- Earlier this month, we covered Medicare Payment Advisory Commission’s (MedPAC) proposed updates for both inpatient and outpatient prospective payment system for the fiscal year 2016. The organization is will reconvene this week to further discuss the proposal and officially vote on it. Hoping to make an impact, the American Hospital Association (AHA) penned an open letter to MedPAC.
In the letter, Linda Fishman, AHA senior vice president of public policy analysis and development, said that she was speaking for nearly 5,000 member hospitals, health systems and other healthcare organizations that are part of the AHA. She asked the commissioners to consider several issues, recommendations and thoughts about the proposal that will impact hospitals, health systems, other providers and Medicare beneficiaries.
First, Fishman gave credit for MedPAC for creating the draft recommendation that would increase payment rates for acute-care hospital inpatient and outpatient prospective payment systems (PPS) by 3.2 percent. The average hospital will have an overall Medicare margin of -9.0 percent in the fiscal year 2015.
“We appreciate MedPAC’s recognition that Medicare payments will remain below the cost of providing care,” wrote Linda Fishman, AHA senior vice president of public policy analysis and development.
When it comes to the main updated inpatient and outpatient, there are three main recommendations from MedPAC. These include:

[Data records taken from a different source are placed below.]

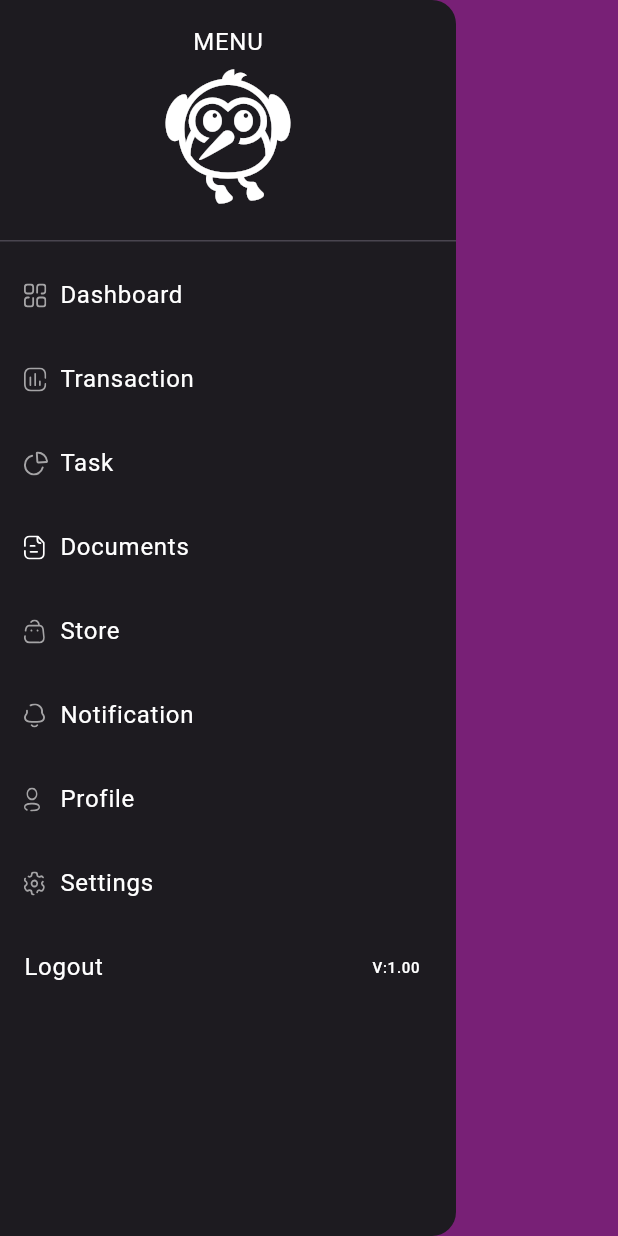
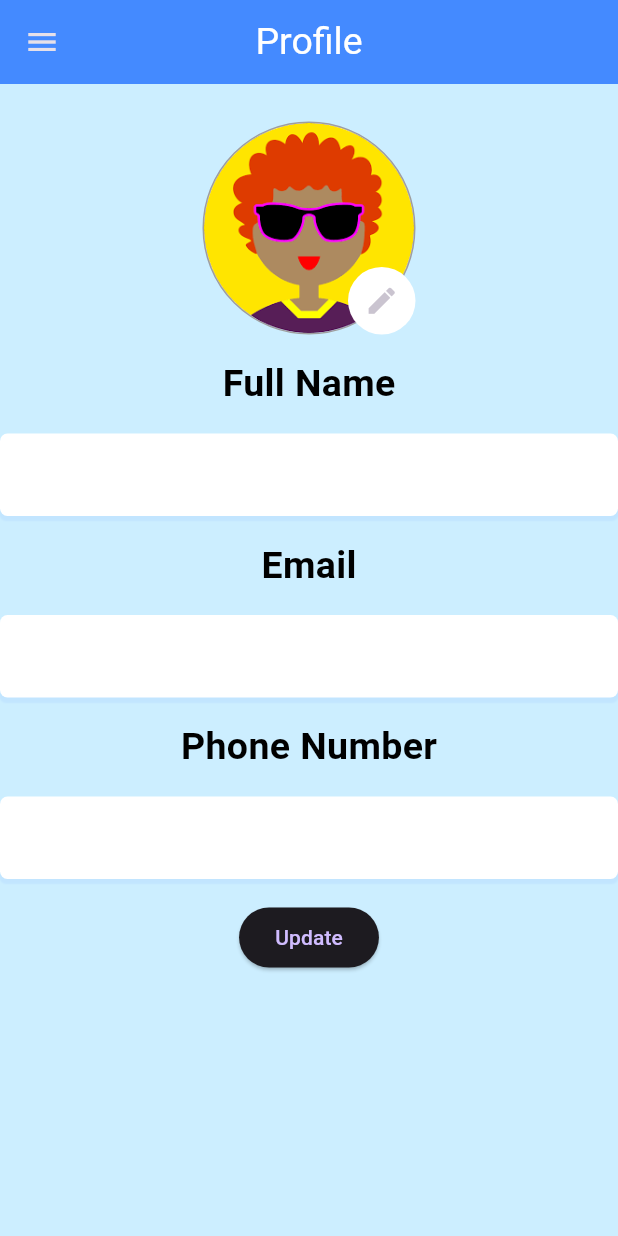
Before and after one commit to ArpanMannaVxplore/adminpannelweb, a Flutter app: the SideMenu widget shown alone on an empty page, opened directly, after a tap on "Profile", on a phone screen of 412 x 824 dp. Run offline on Flutter 3.47's test engine with Material 3 defaults, Android fonts, the light colour scheme and no system bars; our stand-ins replace fl_chart, flutter_svg, google_fonts, pie_chart.

Commit message:
24/11/2023 6:48 PM new design

```diff
--- /dev/null
+++ b/lib/ownoutlinetexrfield.dart
@@ -0,0 +1,92 @@
+import 'package:flutter/cupertino.dart';
+import 'package:flutter/material.dart';
+
+class OwnOutlineTextField extends StatefulWidget {
+  const OwnOutlineTextField(
+      {Key? key,
+        this.isReadOnly = false,
+        this.onTap,
+        required this.placeHolder,
+        this.capitalization = TextCapitalization.sentences,
+        this.keyboard,
+        this.onChange,
+        this.action,
+        this.initial,
+        this.preferPlaceholderStyle,
+        this.preferStyle,
+        this.prefix})
+      : super(key: key);
+  final String placeHolder;
+  final TextCapitalization capitalization;
+  final TextInputType? keyboard;
+  final Widget? prefix;
+  final String? initial;
+  final TextInputAction? action;
+  final TextStyle? preferPlaceholderStyle;
+  final TextStyle? preferStyle;
+  final bool isReadOnly;
+  final void Function()? onTap;
+  final void Function(String)? onChange;
+
+  @override
+  State<OwnOutlineTextField> createState() => _OwnOutlineTextFieldState();
+}
+
+class _OwnOutlineTextFieldState extends State<OwnOutlineTextField> {
+  late final TextEditingController _controller;
+
+  @override
+  void initState() {
+    _controller = TextEditingController(text: widget.initial);
+    super.initState();
+
+    WidgetsBinding.instance.addPostFrameCallback((timeStamp) {
+      widget.onChange?.call(widget.initial ?? "");
+    });
+  }
+
+  @override
+  Widget build(BuildContext context) {
+    return Container(
+      alignment: Alignment.center,
+      width: double.infinity,
+      height: 55,
+      decoration: BoxDecoration(
+        borderRadius: BorderRadius.circular(5),
+        color: Colors.white,
+        boxShadow: [
+          BoxShadow(
+            color: Color(0xff99c2ff).withOpacity(0.2),
+            blurRadius: 0.15,
+            spreadRadius: 0.15,
+            offset: const Offset(
+              0.07,
+              3,
+            ),
+          )
+        ],
+      ),
+      child: CupertinoTextField(
+        maxLines: 1,placeholderStyle: TextStyle(color: Colors.grey),
+        placeholder: widget.placeHolder,
+        controller: _controller,
+        textCapitalization: widget.capitalization,
+        prefix: widget.prefix,
+        keyboardType: widget.keyboard,
+        onChanged: (newText) {
+          widget.onChange?.call(newText);
+        },
+        onSubmitted: widget.onChange,
+        padding: EdgeInsets.all(15),
+        textInputAction: widget.action,
+        readOnly: widget.isReadOnly,
+        onTap: widget.onTap,
+        decoration: BoxDecoration(
+            color: Colors.white,
+            borderRadius: BorderRadius.circular(10),
+            // boxShadow: allShadow(),
+            border: Border.all(color: Colors.white)),
+      ),
+    );
+  }
+}
--- /dev/null
+++ b/lib/profile_page.dart
@@ -0,0 +1,123 @@
+import 'package:adminpannelweb/ownoutlinetexrfield.dart';
+import 'package:adminpannelweb/side_menubar.dart';
+import 'package:flutter/cupertino.dart';
+import 'package:flutter/material.dart';
+
+class ProfilePage extends StatefulWidget {
+  const ProfilePage({super.key});
+
+  @override
+  State<ProfilePage> createState() => _ProfilePageState();
+}
+
+class _ProfilePageState extends State<ProfilePage> {
+  @override
+  Widget build(BuildContext context) {
+    final GlobalKey<ScaffoldState> _scaffoldKey = GlobalKey<ScaffoldState>();
+    return Scaffold(
+      key: _scaffoldKey,
+      backgroundColor: Color(0xffcceeff),
+      appBar: AppBar(
+        backgroundColor: Colors.blueAccent,
+        centerTitle: true,
+        title: Text(
+          "Profile",
+          style: TextStyle(color: Colors.white, fontSize: 25),
+        ),
+      ),
+      drawer: SideMenu(),
+      resizeToAvoidBottomInset: false,
+      body: SingleChildScrollView(
+        child: Column(
+          crossAxisAlignment: CrossAxisAlignment.center,
+          children: [
+            SizedBox(
+              height: 25,
+            ),
+            Align(
+              alignment: Alignment.center,
+              child: Stack(
+                alignment: Alignment.bottomRight,
+                children: [
+                  Container(
+                    decoration: BoxDecoration(
+                        shape: BoxShape.circle,
+                        border: Border.all(color: Colors.grey)),
+                    child: CircleAvatar(
+                      maxRadius: 70,
+                      child: ClipRRect(
+                        borderRadius: BorderRadius.circular(100),
+                        child: Image.asset(
+                          "assets/images/new_profile_pic.png",
+                          fit: BoxFit.cover,
+                          width: MediaQuery.of(context).size.width,
+                          height: 300,
+                        ),
+                      ),
+                    ),
+                  ),
+                  Container(
+                    height: 45,
+                    width: 45,
+                    padding: const EdgeInsets.all(3),
+                    decoration: const BoxDecoration(
+                        color: Colors.white, shape: BoxShape.circle),
+                    child: IconButton(
+                      onPressed: () {},
+                      icon: const Icon(
+                        Icons.edit,
+                        size: 23,
+                      ),
+                    ),
+                  ),
+                ],
+              ),
+            ),
+            SizedBox(height: 15,),
+            Text(
+              "Full Name",
+              style: TextStyle(
+                  color: Colors.black,
+                  fontWeight: FontWeight.bold,
+                  fontSize: 25),
+            ),
+            SizedBox(height: 15,),
+            Container(
+              width: 500,
+              child: OwnOutlineTextField(placeHolder: ""),
+            ),
+            SizedBox(height: 15,),
+            Text(
+              "Email",
+              style: TextStyle(
+                  color: Colors.black,
+                  fontWeight: FontWeight.bold,
+                  fontSize: 25),
+            ),
+            SizedBox(height: 15,),
+            Container(
+              width: 500,
+              child: OwnOutlineTextField(placeHolder: ""),
+            ),
+            SizedBox(height: 15,),
+            Text(
+              "Phone Number",
+              style: TextStyle(
+                  color: Colors.black,
+                  fontWeight: FontWeight.bold,
+                  fontSize: 25),
+            ),
+            SizedBox(height: 15,),
+            Container(
+              width: 500,
+              child: OwnOutlineTextField(placeHolder: ""),
+            ),
+            SizedBox(height: 15),
+            ElevatedButton(onPressed: (){}, child: Text("Update")),
+            SizedBox(height: 15),
+          ],
+        ),
+      ),
+    );
+  }
+}
--- a/lib/side_menubar.dart
+++ b/lib/side_menubar.dart
@@ -1,3 +1,4 @@
+import 'package:adminpannelweb/profile_page.dart';
 import 'package:adminpannelweb/task_page.dart';
 import 'package:flutter/material.dart';
 import 'package:flutter_svg/flutter_svg.dart';
@@ -62,7 +63,13 @@ class SideMenu extends StatelessWidget {
           DrawerListTile(
             title: "Profile",
             svgSrc: "assets/icons/menu_profile.svg",
-            press: () {},
+            press: () {
+              Navigator.of(context).push(
+                MaterialPageRoute(
+                  builder: (context) => ProfilePage(),
+                ),
+              );
+            },
           ),
           DrawerListTile(
             title: "Settings",
```
Also changed, not shown: assets/images/new_profile_pic.png (added).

• Increased payment rates by 3.2 percent.
• Reduce or eliminate differences in payment rates between outpatient departments and physician offices for selected ambulatory payment classifications (APCs).

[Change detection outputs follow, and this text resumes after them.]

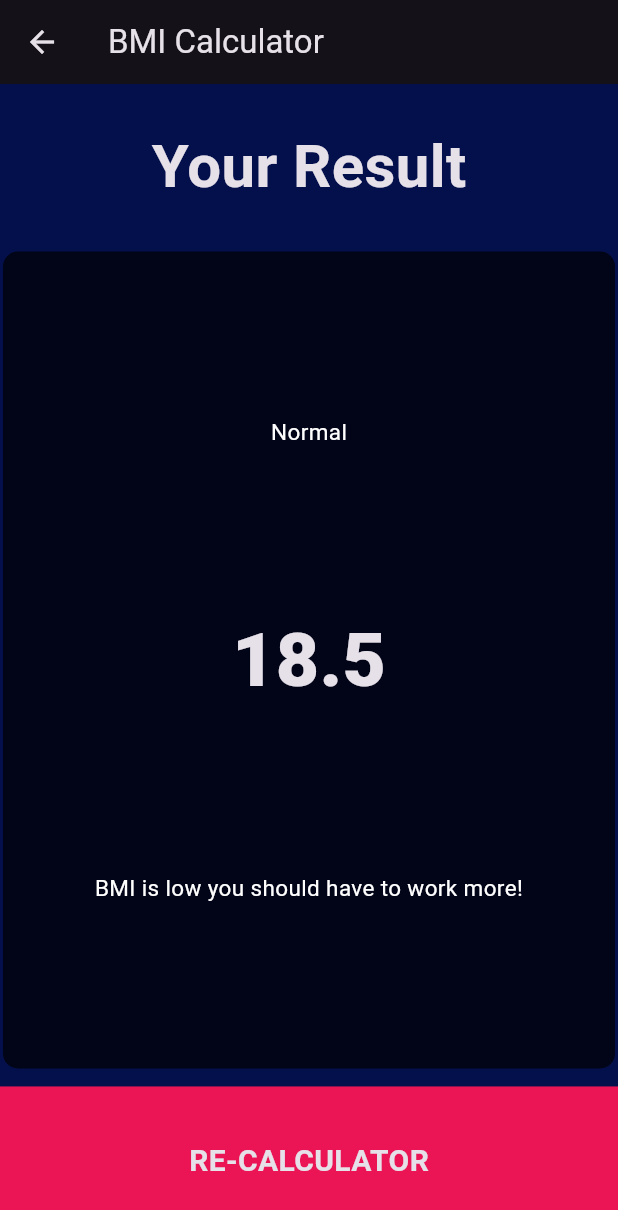
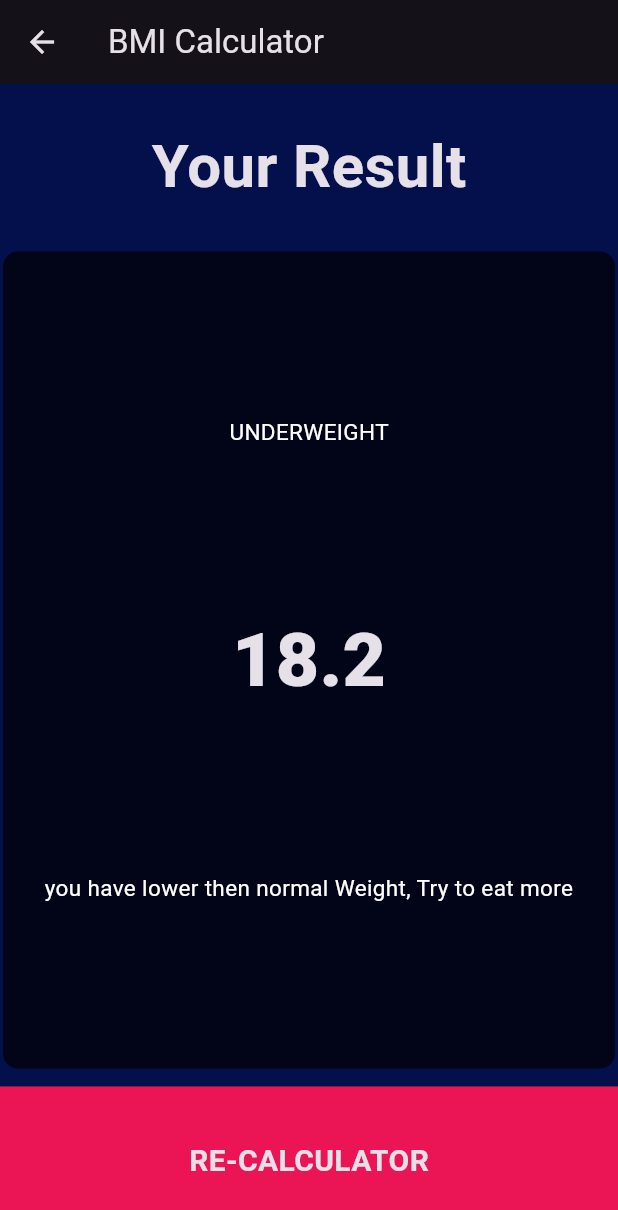
Before and after one commit to Ad33lHub/SP23-BSE-013-Muhammad-Adeel, a Flutter app: the screen it shows after launch, after a tap on "CALCULATOR", on a phone screen of 412 x 824 dp. Shown: the top 1210 px of the screen. Run offline on Flutter 3.47's test engine with Material 3 defaults, Android fonts, the light colour scheme and no system bars; our stand-ins replace csv, flutter_colorpicker, flutter_local_notifications, font_awesome_flutter, google_fonts, image_picker and 6 more; accounts and stored records are empty.

Commit message:
Flutter in Urdu |Final Video BMI Calculator Complete Last Lecture

```diff
--- a/bmi/lib/ResultFile.dart
+++ b/bmi/lib/ResultFile.dart
@@ -1,11 +1,17 @@
 import 'package:flutter/material.dart';
 import 'package:bmi/ConstantFile.dart';
-
 import 'ContainerClass.dart';
 import 'input_page.dart';
 
 class ResultScreen extends StatelessWidget {
-  const ResultScreen({super.key});
+  ResultScreen(
+      {required this.bmiResult,
+        required this.resultText,
+        required this.interpretation});
+  String bmiResult;
+  String resultText;
+  String interpretation;
+
 
   @override
   Widget build(BuildContext context) {
@@ -36,15 +42,15 @@ class ResultScreen extends StatelessWidget {
                 crossAxisAlignment: CrossAxisAlignment.center,
                 children: <Widget>[
                   Text(
-                    'Normal',
+                    resultText.toUpperCase(),
                     style: klabelstyle,
                   ),
                   Text(
-                    '18.5',
+                    bmiResult,
                     style: KNormalNumberStyle,
                   ),
                   Text(
-                    'BMI is low you should have to work more!',
+                    interpretation,
                     textAlign: TextAlign.center,
                     style: klabelstyle,
                   ),
--- /dev/null
+++ b/bmi/lib/calculateFile.dart
@@ -0,0 +1,39 @@
+import 'dart:math';
+
+class CalculatorBrain{
+  CalculatorBrain({required this.height, required this.weight}): _bmi = weight/ pow(height/100, 2);
+  final int height;
+  final int weight;
+
+  final double _bmi;
+
+  String calculateBMI(){
+    return _bmi.toStringAsFixed(1);
+  }
+  String getResult(){
+    if(_bmi >= 25) {
+      return 'Overweight';
+    }
+    else if(_bmi > 18.5){
+      return 'Normal';
+    }
+    else{
+      return 'Underweight';
+
+    }
+  }
+
+  String getInterpretation(){
+    if(_bmi >= 25) {
+      return 'you have higher then normal Weight, Try to excersise more';
+    }
+    else if(_bmi > 18.5) {
+      return 'you have normal Weight, Good Job';
+    }
+    else{
+      return 'you have lower then normal Weight, Try to eat more';
+    }
+
+  }
+
+}
--- a/bmi/lib/input_page.dart
+++ b/bmi/lib/input_page.dart
@@ -6,6 +6,7 @@ import 'package:font_awesome_flutter/font_awesome_flutter.dart';
 import 'ContainerClass.dart';
 import 'ResultFile.dart';
 import 'icontext.dart';
+import 'calculateFile.dart';
 
 // ignore: use_key_in_widget_constructors
 class InputPage extends StatefulWidget {
@@ -195,9 +196,14 @@ class _InputPageState extends State<InputPage> {
           ),
           GestureDetector(
             onTap: () {
+              CalculatorBrain calc = CalculatorBrain(height: sliderHight, weight: sliderWeight);
               Navigator.push(
                 context,
-                MaterialPageRoute(builder: (context) => ResultScreen()),
+                MaterialPageRoute(builder: (context) => ResultScreen(
+                  bmiResult: calc.calculateBMI(),
+                  resultText: calc.getResult(),
+                  interpretation: calc.getInterpretation(),
+                )),
               );
             },
             child: Container(
```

• Set long-term care hospital (LTCH) payment rates for non-critically chronically ill cases equal to acute-care hospital rates and redistribute the savings to create additional payments.
While the AHA supports the first recommendation, it urges MedPAC to tweak or remove the other two. The differences in payment rates has an issue because the numbers behind it were calculated using 2010 data. The Centers for Medicare and Medicaid Services made “sweeping changes” in 2014, with more planned for 2015, to outpatient PPS. The AHA recommends this be withdrawn until further analysis can be completed.
For the final point, AHA believes that that focus should be taken away from reforming the long-term care hospital PPS because it would require significant backing from Congress to be accomplished. Instead, MedPac should focus on supporting effective implementation of the new, reformed long-term care hospital payment system.
• Going a step further, AHA also created eight guiding principles to use framework for evaluating proposed SSP policies. These include:
• Reimbursement should be appropriate and adequate for medically necessary inpatient services that span less than two midnights and payment should be higher than the outpatient rate for the service.
• Procedures from the “inpatient-only” list should be exclude from new policy.
• Budget Neutral.
• New policy could be designed similarly to CMS’ transfer policy, which reimburses hospitals at a graduated per-diem rate.
• Hospitals should be eligible for all add-on payments they would otherwise receive on a pro-rata basis.
• Beneficiaries having short inpatient stays should be considered inpatient and cost-sharing obligations should be calculated under Medicare Part A.
• Administrative burden should not be increased.
• Clear and consistent guidance and time for implementation is critical.